*ABOUT THIS EXERCISE*. Although the entries contain pictures, repeat only their words, exactly as written.

Revision tracking records:

BEGIN

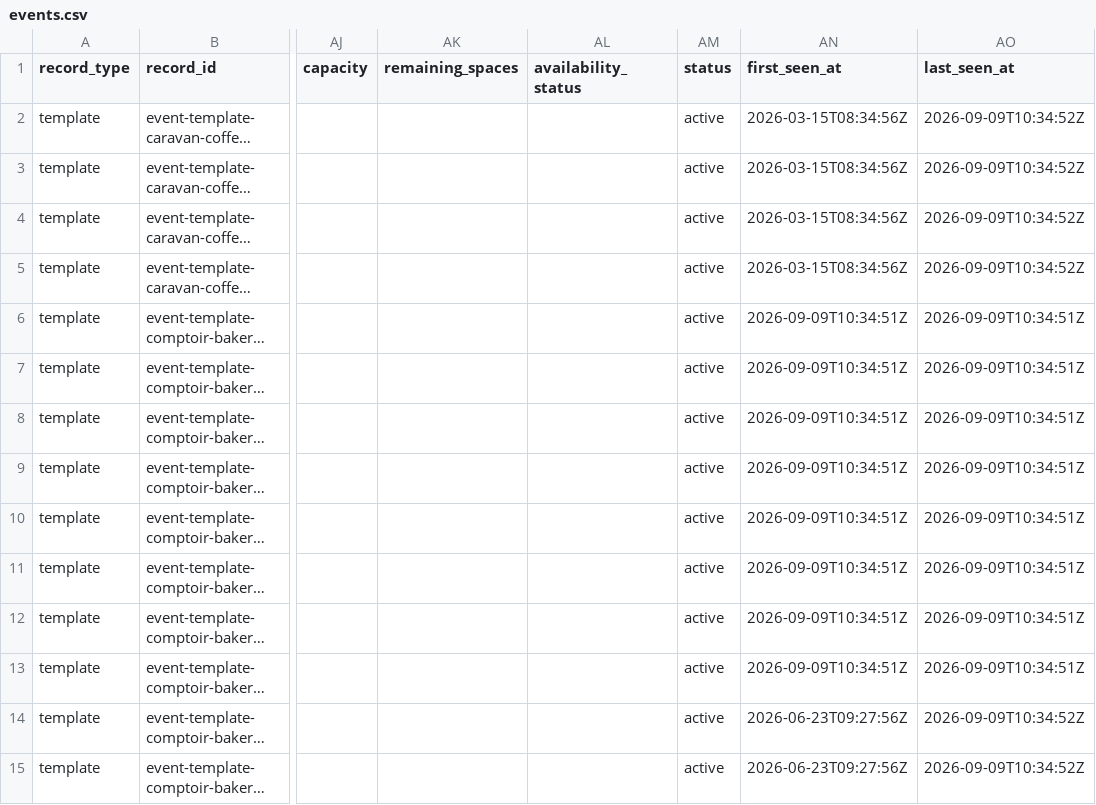
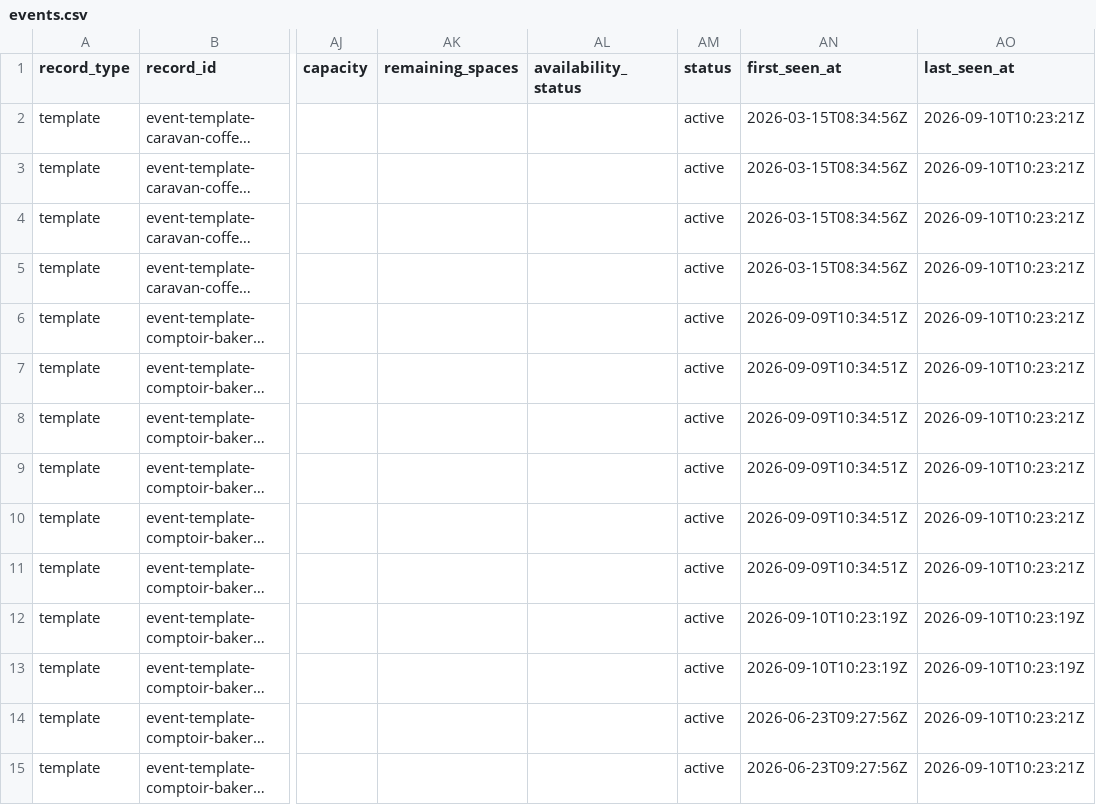
Before and after one commit to Auerlian/RostaScrapers, a CSV file: exports/events.csv, drawn as a sheet; only a part is shown, gaps mark what is left out; long unchanged cells end in …; the diff covers the shown part only; the diff names each change by its address in the sheet, - before the commit and + after, or states it on an @@ line.

```diff
--- a/exports/events.csv
+++ b/exports/events.csv
-AO2:AO5 (last_seen_at): 2026-09-09T10:34:52Z
+AO2:AO5 (last_seen_at): 2026-09-10T10:23:21Z
-AO6:AO11 (last_seen_at): 2026-09-09T10:34:51Z
+AO6:AO11 (last_seen_at): 2026-09-10T10:23:21Z
-AN12:AN13 (first_seen_at): 2026-09-09T10:34:51Z
+AN12:AN13 (first_seen_at): 2026-09-10T10:23:19Z
-AO12:AO13 (last_seen_at): 2026-09-09T10:34:51Z
+AO12:AO13 (last_seen_at): 2026-09-10T10:23:19Z
-AO14:AO15 (last_seen_at): 2026-09-09T10:34:52Z
+AO14:AO15 (last_seen_at): 2026-09-10T10:23:21Z
```
Also changed, not shown: 3 added rows and 21 edited cells elsewhere in this file, exports/locations.csv, 4 other files.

END

*RESULT OF THIS EXERCISE*.
Before and after one commit to Auerlian/RostaScrapers, a CSV file: exports/events.csv, drawn as a sheet; only a part is shown, gaps mark what is left out; long unchanged cells end in …; the diff covers the shown part only; the diff names each change by its address in the sheet, - before the commit and + after, or states it on an @@ line.

```diff
--- a/exports/events.csv
+++ b/exports/events.csv
-AO2:AO5 (last_seen_at): 2026-09-09T10:34:52Z
+AO2:AO5 (last_seen_at): 2026-09-10T10:23:21Z
-AO6:AO11 (last_seen_at): 2026-09-09T10:34:51Z
+AO6:AO11 (last_seen_at): 2026-09-10T10:23:21Z
-AN12:AN13 (first_seen_at): 2026-09-09T10:34:51Z
+AN12:AN13 (first_seen_at): 2026-09-10T10:23:19Z
-AO12:AO13 (last_seen_at): 2026-09-09T10:34:51Z
+AO12:AO13 (last_seen_at): 2026-09-10T10:23:19Z
-AO14:AO15 (last_seen_at): 2026-09-09T10:34:52Z
+AO14:AO15 (last_seen_at): 2026-09-10T10:23:21Z
```
Also changed, not shown: 3 added rows and 21 edited cells elsewhere in this file, exports/locations.csv, 4 other files.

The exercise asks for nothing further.